dispute of material fact or by showing an absence of evidence
to support the non-moving party's case. Celotex Corp.
v. Catrett, 477 U.S. 317, 323-25 (1986). A dispute as to
a material fact “is genuine if the evidence is such
that a reasonable jury could return a verdict for the
nonmoving party.” J.E. Dunn Const. Co. v. S.R.P.
Dev. Ltd. P'ship, 115 F.Supp.3d 593, 600 (D. Md.
2015) (quoting Anderson v. Liberty Lobby, Inc., 477
U.S. 242, 248 (1986)).
motion for summary judgment goes unopposed, the Court must
still view the facts and draw reasonable inferences in the
light most favorable to the nonmoving party.; Iko v.
Shreve, 535 F.3d 225, 230 (4th Cir. 2008); Custer v.
Pan Am. Life Ins. Co., 12 F.3d 410, 416 (4th Cir. 1993).
Moreover, the movant still must show that the uncontroverted
facts entitle the party to judgment as a matter of law.
Custer, 12 F.3d at 416.
initial matter, the Court will decline Plaintiff's
invitation to rule on Counts I and III again. Although the
Fourth Circuit has a “strong policy that cases be
decided on their merits, ” it is not absolute.
United States v. Shaffer Equip. Co., 11 F.3d 450,
453 (4th Cir.1993). This Court's June 10, 2019 Order
entered default judgment in favor of Plaintiff on all counts
against Coastal. (ECF No. 24). Besides a vague desire that
the counts be decided “on the merits[, ]”
Plaintiff offers no reason for why the already issued default
judgment is insufficient.
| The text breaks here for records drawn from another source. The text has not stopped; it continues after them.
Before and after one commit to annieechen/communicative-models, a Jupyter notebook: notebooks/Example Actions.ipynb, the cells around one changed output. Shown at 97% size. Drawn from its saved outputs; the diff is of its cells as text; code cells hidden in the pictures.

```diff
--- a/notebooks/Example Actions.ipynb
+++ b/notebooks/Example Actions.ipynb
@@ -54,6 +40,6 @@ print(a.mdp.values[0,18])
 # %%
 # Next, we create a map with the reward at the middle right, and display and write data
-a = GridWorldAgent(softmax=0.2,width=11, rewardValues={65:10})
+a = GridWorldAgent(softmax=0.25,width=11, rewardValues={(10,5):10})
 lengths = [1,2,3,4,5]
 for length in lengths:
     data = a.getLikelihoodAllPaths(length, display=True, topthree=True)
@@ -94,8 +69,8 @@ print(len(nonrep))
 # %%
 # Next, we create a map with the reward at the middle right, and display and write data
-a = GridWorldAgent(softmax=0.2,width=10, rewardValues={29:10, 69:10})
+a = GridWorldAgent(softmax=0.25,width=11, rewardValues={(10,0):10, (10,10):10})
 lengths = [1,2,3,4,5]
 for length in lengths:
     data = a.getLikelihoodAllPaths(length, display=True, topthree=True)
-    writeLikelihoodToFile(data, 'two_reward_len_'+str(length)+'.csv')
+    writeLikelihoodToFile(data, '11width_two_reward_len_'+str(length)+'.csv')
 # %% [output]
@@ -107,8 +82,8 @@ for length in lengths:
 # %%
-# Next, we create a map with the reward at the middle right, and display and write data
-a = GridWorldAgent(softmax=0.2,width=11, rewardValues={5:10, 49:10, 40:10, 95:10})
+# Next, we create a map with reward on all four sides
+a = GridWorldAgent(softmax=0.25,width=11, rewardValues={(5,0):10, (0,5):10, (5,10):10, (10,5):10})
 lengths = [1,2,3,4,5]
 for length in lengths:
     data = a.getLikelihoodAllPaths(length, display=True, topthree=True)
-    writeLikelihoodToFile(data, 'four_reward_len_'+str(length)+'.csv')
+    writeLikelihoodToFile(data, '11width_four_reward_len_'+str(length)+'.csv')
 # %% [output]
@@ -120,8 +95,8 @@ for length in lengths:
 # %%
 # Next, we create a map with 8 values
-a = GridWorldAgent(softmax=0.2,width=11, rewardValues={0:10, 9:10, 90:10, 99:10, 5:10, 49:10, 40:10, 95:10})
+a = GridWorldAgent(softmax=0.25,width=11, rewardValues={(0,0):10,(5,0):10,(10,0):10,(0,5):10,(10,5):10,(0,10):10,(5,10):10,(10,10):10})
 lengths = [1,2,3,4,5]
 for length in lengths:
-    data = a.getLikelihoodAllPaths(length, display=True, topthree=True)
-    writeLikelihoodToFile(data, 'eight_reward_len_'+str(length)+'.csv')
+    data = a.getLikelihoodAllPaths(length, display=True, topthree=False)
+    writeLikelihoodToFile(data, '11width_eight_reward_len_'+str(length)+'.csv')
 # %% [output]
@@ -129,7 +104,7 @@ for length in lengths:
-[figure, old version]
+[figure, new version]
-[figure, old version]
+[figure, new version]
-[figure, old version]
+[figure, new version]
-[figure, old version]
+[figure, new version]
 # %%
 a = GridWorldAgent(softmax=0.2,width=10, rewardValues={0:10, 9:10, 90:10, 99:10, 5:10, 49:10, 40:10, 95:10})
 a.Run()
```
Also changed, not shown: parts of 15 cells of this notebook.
Not only had the adversarial
process been halted by Coastal's unresponsiveness, but
Coastal failed to appoint Counsel after notice and in
violation of the Local Rules. (ECF No. 23). These grounds for
default remain unchallenged and unchanged. Absent a motion to
set aside the judgement, there is no need to revisit what has
already been done. Accordingly, Plaintiff's Motion for
Summary Judgment on Counts I and III against Coastal, (ECF
No. 27), is DENIED as moot.
leaves Plaintiff's counts against Dr. Glaser for
intentional concealment and civil RICO violations.
argues that Dr. Glaser's conduct amounts to intentional
concealment because she, as an agent of Coastal, did not make
the disclosures as required by the Agreement, did so to
purposefully defraud, and ...